An impoundment is the act of a president of the United States of not spending money authorized by the United States Congress. In 1801, Thomas Jefferson was the first president to use the power of impoundment. As a result, the president's option to reject congressionally approved expenditures indefinitely was lost. Since then, every president has had to issue annual budgets that allocate funds for specific programs.
In 1974, executive branch officials who were responsible for administering federal programs concluded that President Nixon had impounded $33 million by refusing to spend it. The following year, the House of Representatives voted to provide funding for these programs. From that time forward, it has been assumed that any money not spent by a president is returned to the Treasury.
The power of impoundment has been included in all bills passed by Congress since its creation in 1789. It allows the president to withhold or transfer funds within existing appropriations measures. This power is not new; it has been included in all previous budgets enacted by Congress. However, prior to 1974, no president had ever used this authority because it was believed to be impossible due to legal constraints.
In 1973, Senator Hugh Scott (R-Penn.) introduced legislation that would have given the president direct control over the budget process.

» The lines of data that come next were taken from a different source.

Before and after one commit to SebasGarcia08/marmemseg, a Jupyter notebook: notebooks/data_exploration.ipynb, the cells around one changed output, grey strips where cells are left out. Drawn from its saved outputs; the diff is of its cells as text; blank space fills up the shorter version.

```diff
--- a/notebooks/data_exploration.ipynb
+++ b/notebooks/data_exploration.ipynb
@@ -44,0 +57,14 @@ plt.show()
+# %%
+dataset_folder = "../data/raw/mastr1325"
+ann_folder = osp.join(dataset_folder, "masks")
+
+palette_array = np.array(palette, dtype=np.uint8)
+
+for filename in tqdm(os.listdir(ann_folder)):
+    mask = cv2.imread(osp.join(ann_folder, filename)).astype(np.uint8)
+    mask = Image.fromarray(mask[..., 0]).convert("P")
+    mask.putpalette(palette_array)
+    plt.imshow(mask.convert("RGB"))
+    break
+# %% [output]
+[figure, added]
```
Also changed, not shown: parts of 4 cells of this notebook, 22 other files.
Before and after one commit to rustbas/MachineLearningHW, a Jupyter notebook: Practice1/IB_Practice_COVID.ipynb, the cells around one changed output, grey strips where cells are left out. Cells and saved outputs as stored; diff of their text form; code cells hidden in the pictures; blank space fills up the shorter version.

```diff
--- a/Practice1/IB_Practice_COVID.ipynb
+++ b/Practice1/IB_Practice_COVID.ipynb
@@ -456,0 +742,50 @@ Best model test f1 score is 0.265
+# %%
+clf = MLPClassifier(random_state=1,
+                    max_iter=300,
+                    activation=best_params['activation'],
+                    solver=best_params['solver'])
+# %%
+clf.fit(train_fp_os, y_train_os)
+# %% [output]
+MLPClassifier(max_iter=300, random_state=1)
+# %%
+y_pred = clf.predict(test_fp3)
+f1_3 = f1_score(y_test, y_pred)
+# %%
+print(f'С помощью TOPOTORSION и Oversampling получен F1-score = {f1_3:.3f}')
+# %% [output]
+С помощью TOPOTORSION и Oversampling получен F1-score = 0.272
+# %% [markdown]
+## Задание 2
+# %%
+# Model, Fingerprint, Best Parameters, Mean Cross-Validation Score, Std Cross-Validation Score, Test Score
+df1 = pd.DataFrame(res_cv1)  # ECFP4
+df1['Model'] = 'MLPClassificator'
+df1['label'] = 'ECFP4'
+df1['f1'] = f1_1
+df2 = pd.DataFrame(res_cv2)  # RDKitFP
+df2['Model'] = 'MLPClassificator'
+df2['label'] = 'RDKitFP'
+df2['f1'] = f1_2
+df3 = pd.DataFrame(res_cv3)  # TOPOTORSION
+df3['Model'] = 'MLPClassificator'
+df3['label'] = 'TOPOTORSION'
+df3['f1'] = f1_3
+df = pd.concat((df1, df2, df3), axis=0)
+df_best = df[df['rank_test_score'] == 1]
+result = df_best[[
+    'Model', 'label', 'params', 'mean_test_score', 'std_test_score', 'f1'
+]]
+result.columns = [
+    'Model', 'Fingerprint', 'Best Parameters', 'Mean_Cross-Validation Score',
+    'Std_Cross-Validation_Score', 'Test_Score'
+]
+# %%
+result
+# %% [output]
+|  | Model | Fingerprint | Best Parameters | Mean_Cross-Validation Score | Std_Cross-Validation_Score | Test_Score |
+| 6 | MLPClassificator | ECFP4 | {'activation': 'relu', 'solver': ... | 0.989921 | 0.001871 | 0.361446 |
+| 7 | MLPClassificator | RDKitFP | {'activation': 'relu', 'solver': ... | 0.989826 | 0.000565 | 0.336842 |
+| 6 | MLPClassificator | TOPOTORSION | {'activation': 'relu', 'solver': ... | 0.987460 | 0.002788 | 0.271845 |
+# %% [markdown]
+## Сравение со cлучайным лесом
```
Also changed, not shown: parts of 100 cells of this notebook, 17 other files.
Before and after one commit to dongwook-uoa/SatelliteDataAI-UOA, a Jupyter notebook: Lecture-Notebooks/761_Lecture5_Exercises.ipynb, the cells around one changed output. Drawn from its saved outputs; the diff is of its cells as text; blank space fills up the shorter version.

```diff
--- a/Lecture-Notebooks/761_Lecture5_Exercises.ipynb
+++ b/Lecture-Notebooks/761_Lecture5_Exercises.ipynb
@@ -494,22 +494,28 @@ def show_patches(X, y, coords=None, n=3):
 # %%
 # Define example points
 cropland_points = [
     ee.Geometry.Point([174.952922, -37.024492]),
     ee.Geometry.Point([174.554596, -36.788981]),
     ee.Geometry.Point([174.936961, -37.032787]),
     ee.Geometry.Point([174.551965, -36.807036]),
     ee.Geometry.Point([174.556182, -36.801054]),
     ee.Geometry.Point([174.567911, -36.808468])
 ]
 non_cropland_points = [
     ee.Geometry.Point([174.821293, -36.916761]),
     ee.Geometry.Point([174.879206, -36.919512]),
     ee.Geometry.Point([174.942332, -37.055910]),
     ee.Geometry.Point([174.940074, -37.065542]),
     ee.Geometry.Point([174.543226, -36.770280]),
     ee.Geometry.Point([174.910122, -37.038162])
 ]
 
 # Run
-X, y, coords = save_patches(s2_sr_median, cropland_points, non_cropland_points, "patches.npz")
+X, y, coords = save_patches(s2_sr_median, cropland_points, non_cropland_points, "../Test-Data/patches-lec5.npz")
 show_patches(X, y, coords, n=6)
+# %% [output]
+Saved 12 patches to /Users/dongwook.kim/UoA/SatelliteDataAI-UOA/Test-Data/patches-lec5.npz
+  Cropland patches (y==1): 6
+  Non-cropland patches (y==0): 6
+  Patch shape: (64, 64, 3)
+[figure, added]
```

According to the Impoundment Control Act of 1974, the president may recommend the revocation of specified funds, but such revocation must be authorized by both the House of Representatives and the Senate within 45 days. If the president fails to make such a recommendation, the funds in question are deemed forfeited to the Treasury.
In other words, the president can't veto bills just because he doesn't like their contents; he can only object to specific provisions. The lack of a veto means that presidents can't block bills through symbolic gestures or by refusing to sign them into law. A majority vote in each chamber is required for most legislation to take effect.
The Constitution provides the president with the power to remove executive officers who have been appointed by him with the advice and consent of the Senate. However, this power has never been used to remove an officer who is not serving in an interim position. Instead, it has usually been applied to cases where there is doubt about whether a person is qualified for their position.
The president can also refuse to appoint individuals to federal offices if he believes they are not qualified. Again, this power has never been used to prevent Congress from filling vacancies during adjournment sine die.
The final power mentioned in the article is the ability of the president to direct the expenditure of funds by agencies under his control.
Previous presidents were given the authority to impound funds as they thought suitable. The privilege was withdrawn by the United States Supreme Court in 1998 due to a breach of the Presentment Clause. This authority was available to all presidents and was thought to be inherent in the position.
According to Curt Tarnoff of the US Congressional Research Service, conflicts between the administration and Congress are frequently sorted out informally. If they aren't—for example, if the president refuses to spend funds explicitly requested by Congress—a procedure known as impoundment may be started.
Immediate objections were raised by members of Congress who argued that the only way to enforce congressional mandates is with funding. In addition, some feared that delaying or refusing to act on requests for funds would harm the government's ability to function.
The first reaction to these concerns came in the form of a memorandum signed by President Nixon in 1969. He instructed federal agencies not to comply with any part of an appropriations bill that was objectionable to the executive branch. He also ordered the appointment of a special prosecutor to investigate charges of corruption made against several agencies and officials. Finally, he declared his intention to use his veto power if necessary to prevent Congress from interfering with the operations of these agencies.
Nixon's memorandum created much controversy when it was announced. Some critics claimed that it violated the separation of powers by allowing the executive branch to set policy by refusing to obey laws it did not like. Others objected that it interfered with Congress' role as guardian of the purse by denying it control over agency budgets. Still others believed that it was undemocratic because it prevented lawmakers themselves from knowing what programs were being cut back or delayed.
This is basically a method for Congress to bring a president on trial for abuse of authority and, eventually, remove him from office. There are various steps to impeachment. The primary stage, the authority to investigate suspected wrongdoing on the part of the president, is held by the Branch of Representatives, the lower house of the United States Congress. If she decides that there is sufficient evidence of misbehavior to merit a trial, then the Speaker of the House would issue a written charge against the president. This document would be referred to a committee for further action.
At this point, the Judiciary Committee would be given jurisdiction over the case. It would consist of members of Congress who could vote on whether or not to impeach the president. If the majority votes in favor of proceeding with the investigation, then more committees would be formed to conduct additional investigations into other alleged abuses of power by the president.
Finally, after all the investigations have been completed, the full House of Representatives would vote on whether to impeach the president. If the majority votes in favor of impeachment, then the Senate would hold a trial on whether to convict the president of treason, bribery or other high crimes and misdemeanors. If he is found guilty, then the president is removed from office. If not, then he is allowed to stay in office until his term ends.
Thus, impeachment is a political process that allows Congress to remove a president from office if it believes he has abused his powers.